Exercise details:
If a line in the listing below includes the string "grid", pull it out.

※

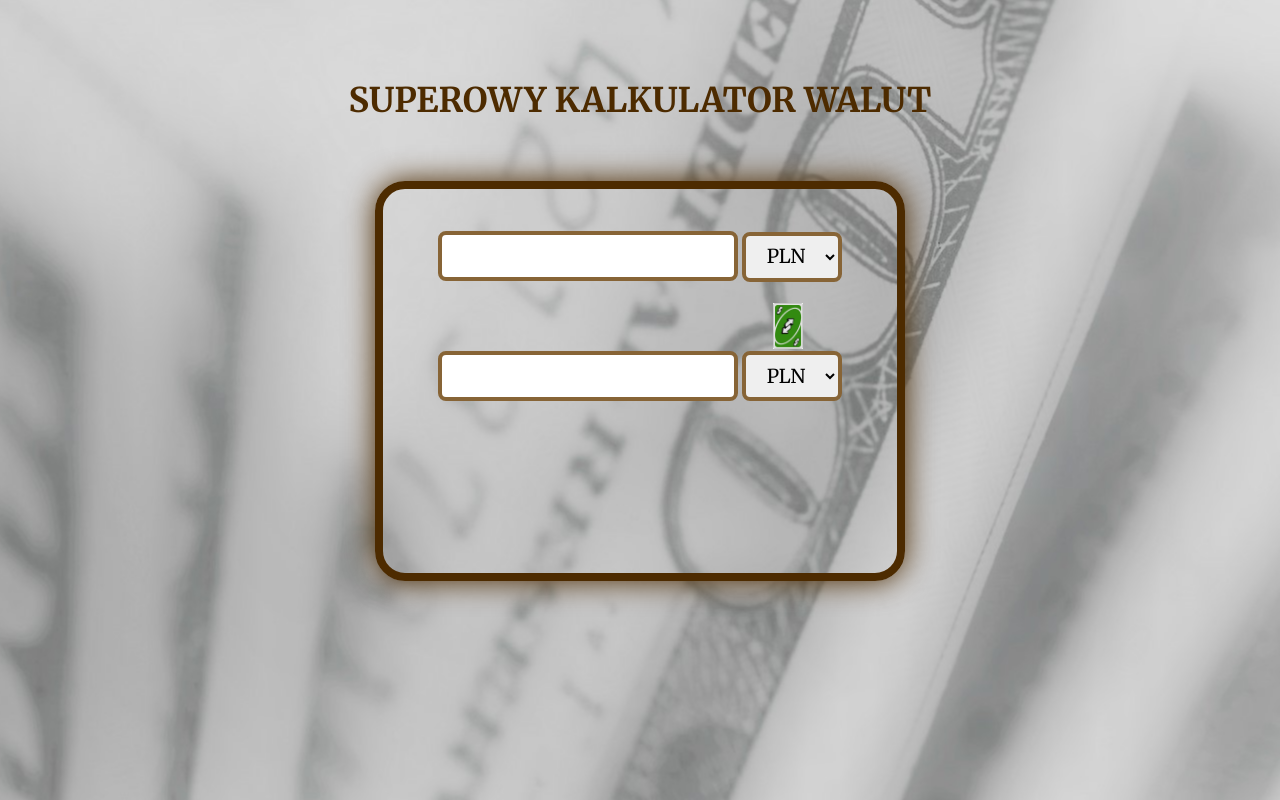
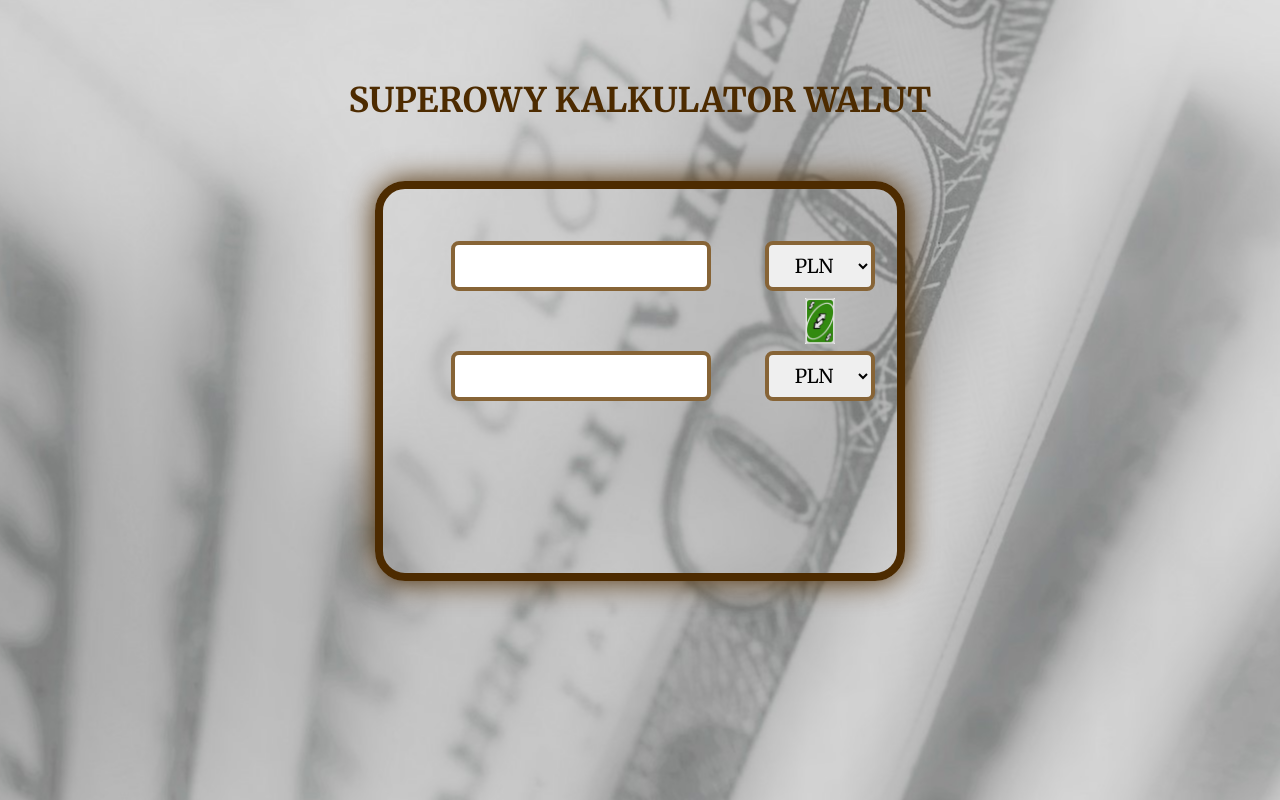
Before and after one commit to Marcin-Stachura/currency-converter-react, a React (Create React App) app: page / in a window 1280 px wide. Built offline with nearby package versions, Linux system fonts and the light colour scheme.

Commit message:
fixed the styling for form grid

```diff
--- a/src/CalcForm/style.css
+++ b/src/CalcForm/style.css
@@ -3,11 +3,20 @@
     min-height: 400px;
     width: 95%;
     margin: 30px auto;
-    padding: 40px 10px 20px 10px;
     text-align: center;
     border: 8px solid hsl(34, 100%, 15%);
     border-radius: 30px;
     box-shadow: 0 0 30px hsl(34, 100%, 15%);
+}
+
+.calcForm__form {
+    display: grid;
+    grid-template-areas: "a1 t1" "em bt" "a2 t2";
+    grid-template-columns: 1fr auto;
+    grid-gap: 5px;
+    justify-items: center;
+    align-content: flex-start;
+    padding: 50px 20px;
 }
 
 .calcForm__value {
@@ -19,19 +28,35 @@
     padding: 6px 10px;
 }
 
-.calcForm__value--amount {
-    width: 300px;
+.calcForm__value--amount {}
+
+.calcForm__value--amount1 {
+    grid-area: a1;
+}
+
+.calcForm__value--amount2 {
+    grid-area: a2;
 }
 
 .calcForm__value--type {
-    width: 100px;
+    width: 110px;
+}
+
+.calcForm__value--type1 {
+    grid-area: t1;
+}
+
+.calcForm__value--type2 {
+    grid-area: t2;
+}
+
+.empty {
+    grid-area: em;
 }
 
 .calcForm__button {
-    display: block;
     border: none;
     padding: 5px;
-    margin-left: 77%;
     outline: none;
     background: none;
     background-image: url(../images/switchgreen.jpg);
@@ -39,6 +64,7 @@
     --buttonWidth: 30px;
     width: var(--buttonWidth);
     height: calc(1.53*var(--buttonWidth));
+    grid-area: bt;
 }
 
 .calcForm__button:hover {
```
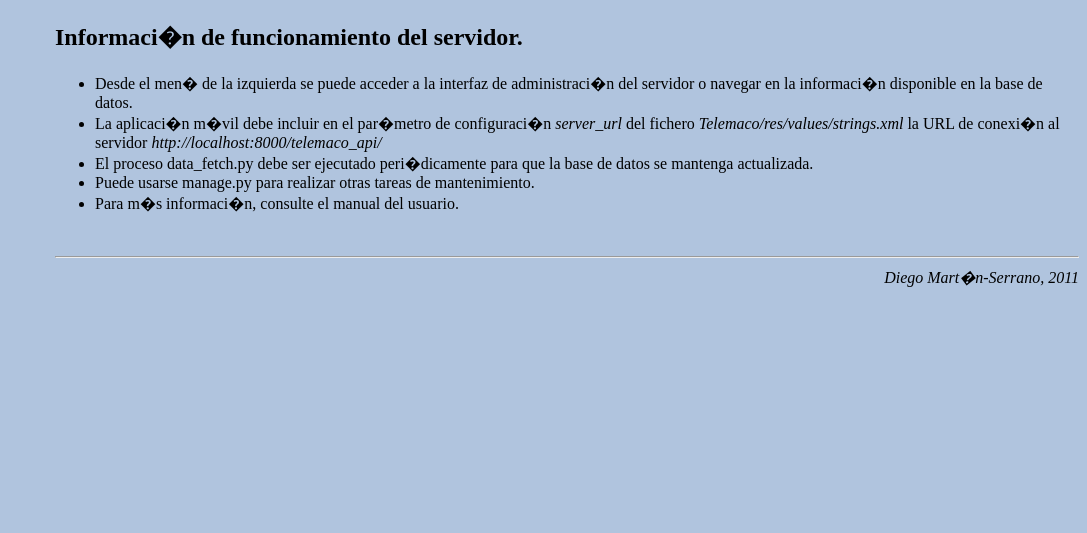
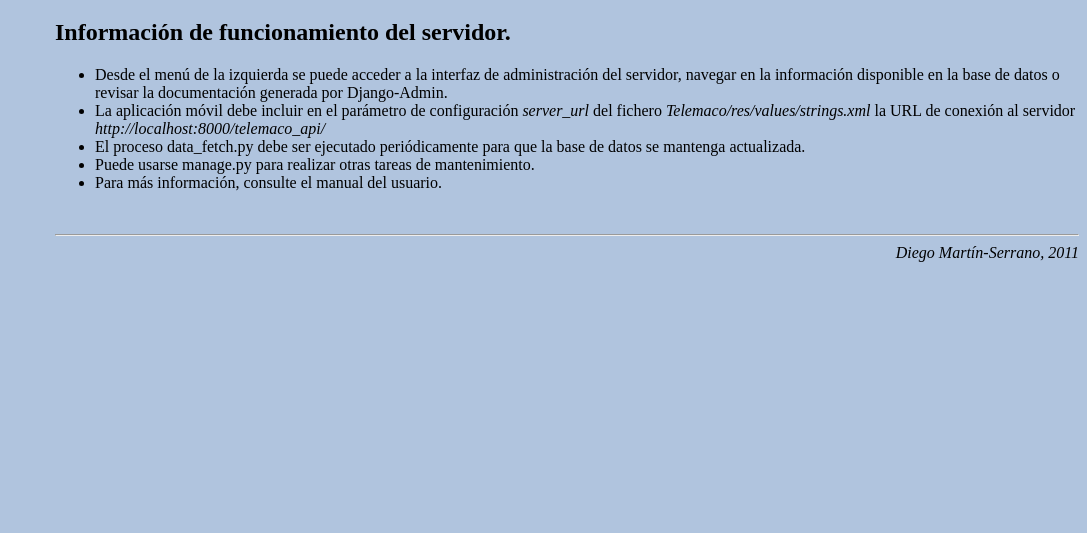
Before and after one commit to diegomaser/Telemaco, a Python web app: template Telemaco_server/src/templates/index.html in a window 1280 px wide. Shown: the part 267-800 px from the top of the page, without its empty margins (193-1280 px from the left). Run offline with Jinja, Linux system fonts and the light colour scheme; the template is opened without the code that fills it, so the values that code supplies are empty.

Commit message:
Work in progress for the server

```diff
--- a/Telemaco_server/src/templates/index.html
+++ b/Telemaco_server/src/templates/index.html
@@ -1,5 +1,5 @@
 <html><head>
-<meta http-equiv="Content-Type" content="text/html; charset=utf-8">
+<!-- <meta http-equiv="Content-Type" content="text/html; charset=utf-8"> -->
 <title>Telemaco</title>
 <style type="text/css">
 body {
@@ -45,26 +45,27 @@ div.right {
 <body>
 
 <ul class="navbar">
-<li><a href="admin/">Interfaz de administraci�n</a> </li>
+<li><a href="admin/">Interfaz de administración</a> </li>
 <li><a href="databrowse/">Navegador de la base de datos</a></li>
+<li><a href="admin/doc/">Documentación del servidor</a> </li>
 </ul>
 
 <h1>Bienvenido al servidor del proyecto Telemaco</h1>
 
 <img src="maleta.png" width="200px" height="200px" />
 
-<h2>Informaci�n de funcionamiento del servidor.</h2>
+<h2>Información de funcionamiento del servidor.</h2>
 
 <ul>
-<li>Desde el men� de la izquierda se puede acceder a la interfaz de administraci�n del servidor o navegar en la informaci�n disponible en la base de datos.</li>
-<li>La aplicaci�n m�vil debe incluir en el par�metro de configuraci�n <i>server_url</i> del fichero <i>Telemaco/res/values/strings.xml</i> la URL de conexi�n al servidor <i>http://localhost:8000/telemaco_api/</i> </li>
-<li>El proceso data_fetch.py debe ser ejecutado peri�dicamente para que la base de datos se mantenga actualizada.</li>
+<li>Desde el menú de la izquierda se puede acceder a la interfaz de administración del servidor, navegar en la información disponible en la base de datos o revisar la documentación generada por Django-Admin.</li>
+<li>La aplicación móvil debe incluir en el parámetro de configuración <i>server_url</i> del fichero <i>Telemaco/res/values/strings.xml</i> la URL de conexión al servidor <i>http://localhost:8000/telemaco_api/</i> </li>
+<li>El proceso data_fetch.py debe ser ejecutado periódicamente para que la base de datos se mantenga actualizada.</li>
 <li>Puede usarse manage.py para realizar otras tareas de mantenimiento.</li>
-<li>Para m�s informaci�n, consulte el manual del usuario.</li>
+<li>Para más información, consulte el manual del usuario.</li>
 </ul>
 
 <br><hr>
 
-<div class="right">Diego Mart�n-Serrano, 2011</div>
+<div class="right">Diego Martín-Serrano, 2011</div>
 
 </body></html>
```
Also changed, not shown: Telemaco_server/src/telemaco/urls.py (line endings or trailing spaces), 1 other file.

※

Exercise result:
fixed the styling for form grid
+    display: grid;
+    grid-template-areas: "a1 t1" "em bt" "a2 t2";
+    grid-template-columns: 1fr auto;
+    grid-gap: 5px;
+    grid-area: a1;
+    grid-area: a2;
+    grid-area: t1;
+    grid-area: t2;
+    grid-area: em;
+    grid-area: bt;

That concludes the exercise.